• Data excerpts
"""

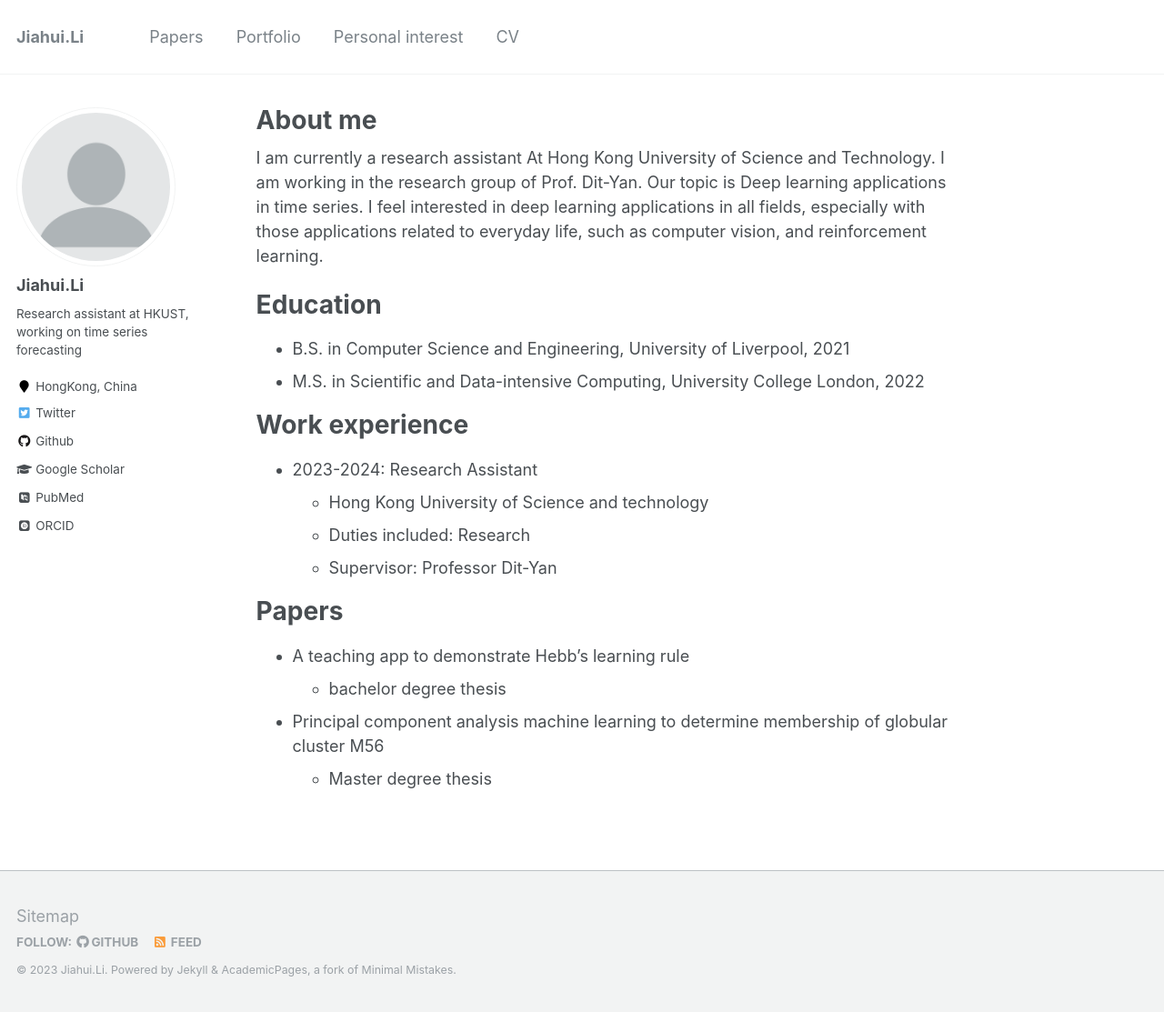
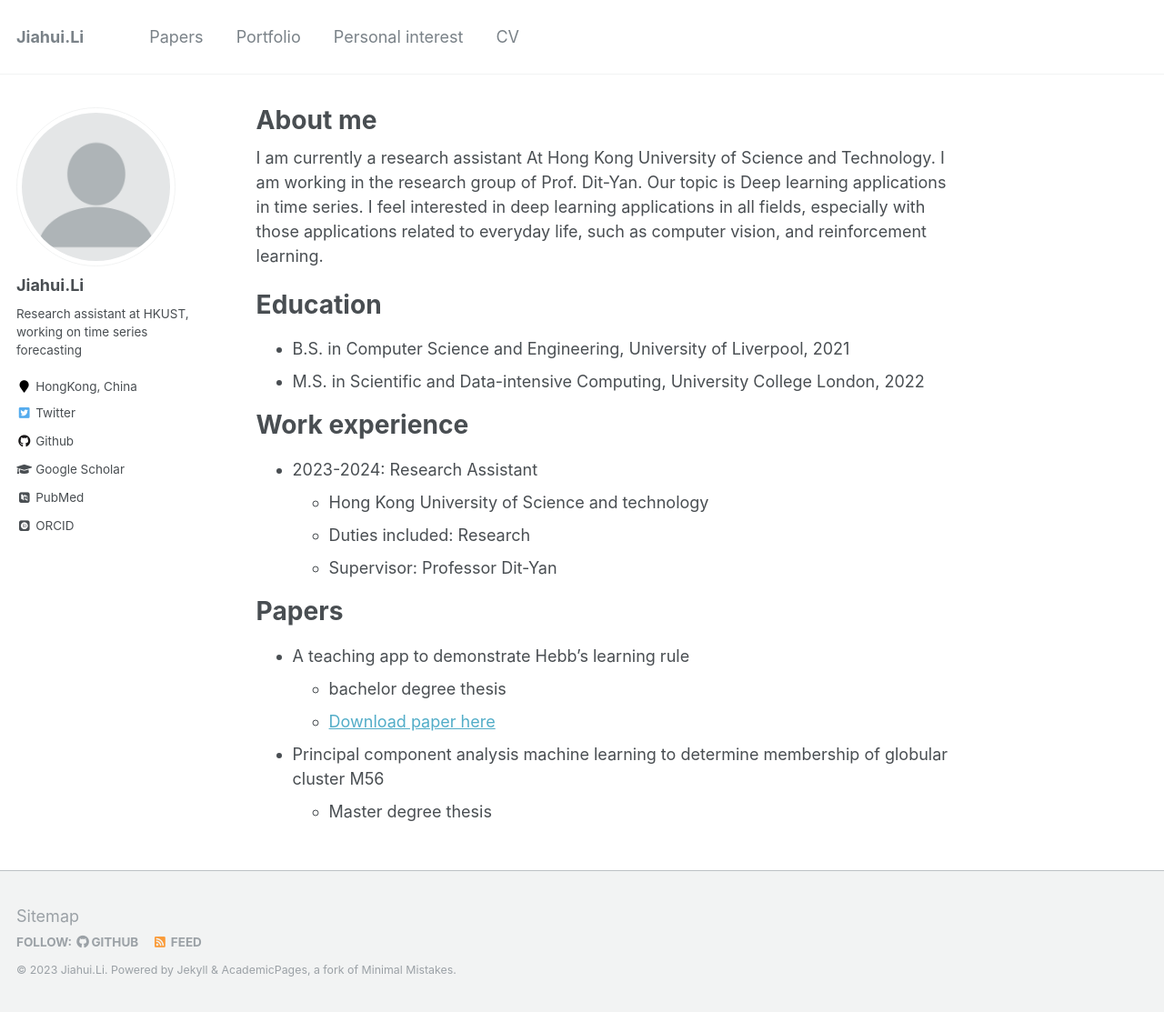
Before and after one commit to jimmylihui/jimmylihui.github.io, a Jekyll site: the page built from _pages/about.md, in a window 1280 px wide and 1113 px high. Shown: the whole window at 91% size. Built offline with Jekyll 4.4.1, drawn with Linux system fonts in a browser that asks for light colours; some web fonts are replaced.

Commit message:
Update about.md

```diff
--- a/_pages/about.md
+++ b/_pages/about.md
@@ -27,6 +27,7 @@ Papers
 ======
 * A teaching app to demonstrate Hebb's learning rule
   * bachelor degree thesis
+  * [Download paper here](http://academicpages.github.io/files/paper1.pdf)
 
 * Principal component analysis machine learning to determine membership of globular cluster M56
   * Master degree thesis
```
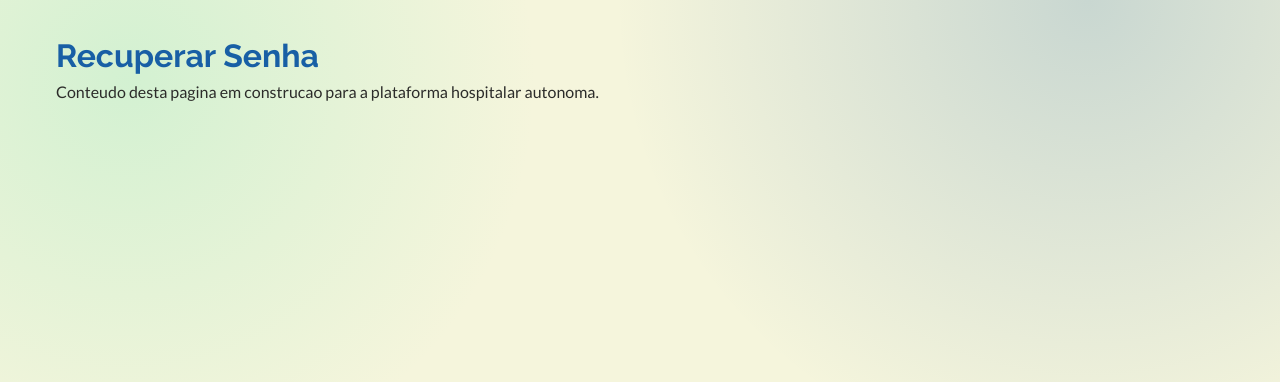
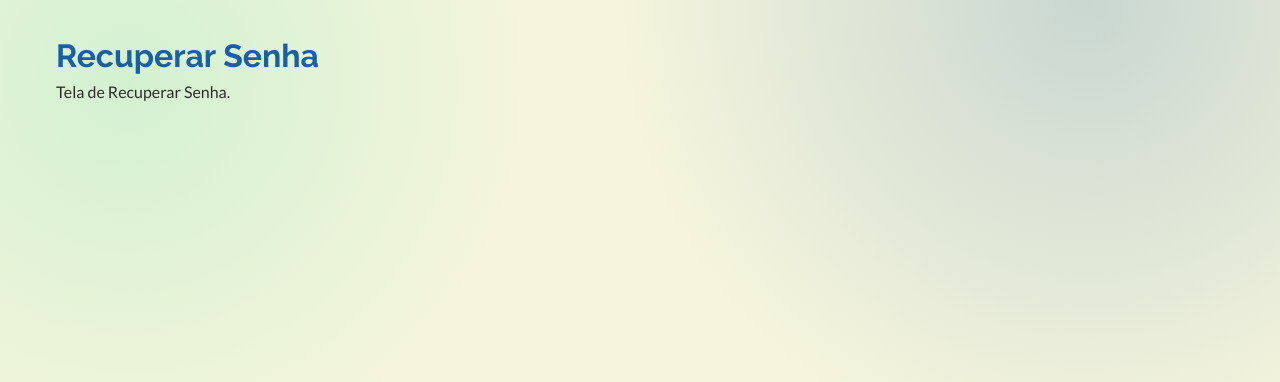
Before and after one commit to Ever-Rise/FrontEnd, a React (Vite) app: page /forgot-password in a window 1280 px wide. Shown: the top 382 px of the page. Built offline with nearby package versions, Linux system fonts and the light colour scheme; no server answers.

Commit message:
Rota de tela de validation adicionada

```diff
--- a/src/pages/ForgotPasswordPage/index.jsx
+++ b/src/pages/ForgotPasswordPage/index.jsx
@@ -7,7 +7,7 @@ const ForgotPasswordPage = () => {
   return (
     <main className={styles.container} role='main'>
       <h1 className={styles.title}>{PAGE_NAME}</h1>
-      <p className={styles.description}>Conteudo desta pagina em construcao para a plataforma hospitalar autonoma.</p>
+      <p className={styles.description}>Tela de Recuperar Senha.</p>
     </main>
   );
 };
--- a/src/router/index.jsx
+++ b/src/router/index.jsx
@@ -13,6 +13,7 @@ const ParceirosPage = lazy(() => import("../pages/ParceirosPage"));
 const LoginPage = lazy(() => import("../pages/LoginPage"));
 const RegisterPage = lazy(() => import("../pages/RegisterPage"));
 const ForgotPasswordPage = lazy(() => import("../pages/ForgotPasswordPage"));
+const ValidationEmailPage = lazy(() => import("../pages/ForgotPasswordPage"));
 const DashboardPage = lazy(() => import("../pages/DashboardPage"));
 const ControlePage = lazy(() => import("../pages/ControlePage"));
 const ManualPage = lazy(() => import("../pages/ManualPage"));
@@ -115,6 +116,10 @@ const router = createBrowserRouter([
                         path: "/forgot-password",
                         element: withSuspense(ForgotPasswordPage),
                     },
+                    {
+                        path: "/email-validation",
+                        element: withSuspense(ValidationEmailPage),
+                    },
                     { path: "/checkout", element: withSuspense(CheckoutPage) },
                 ],
             },
```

"""

• REQUIRED WORK
Answer with one number only: how many lines in the data contain the word "description"?

• ANSWER BOX
2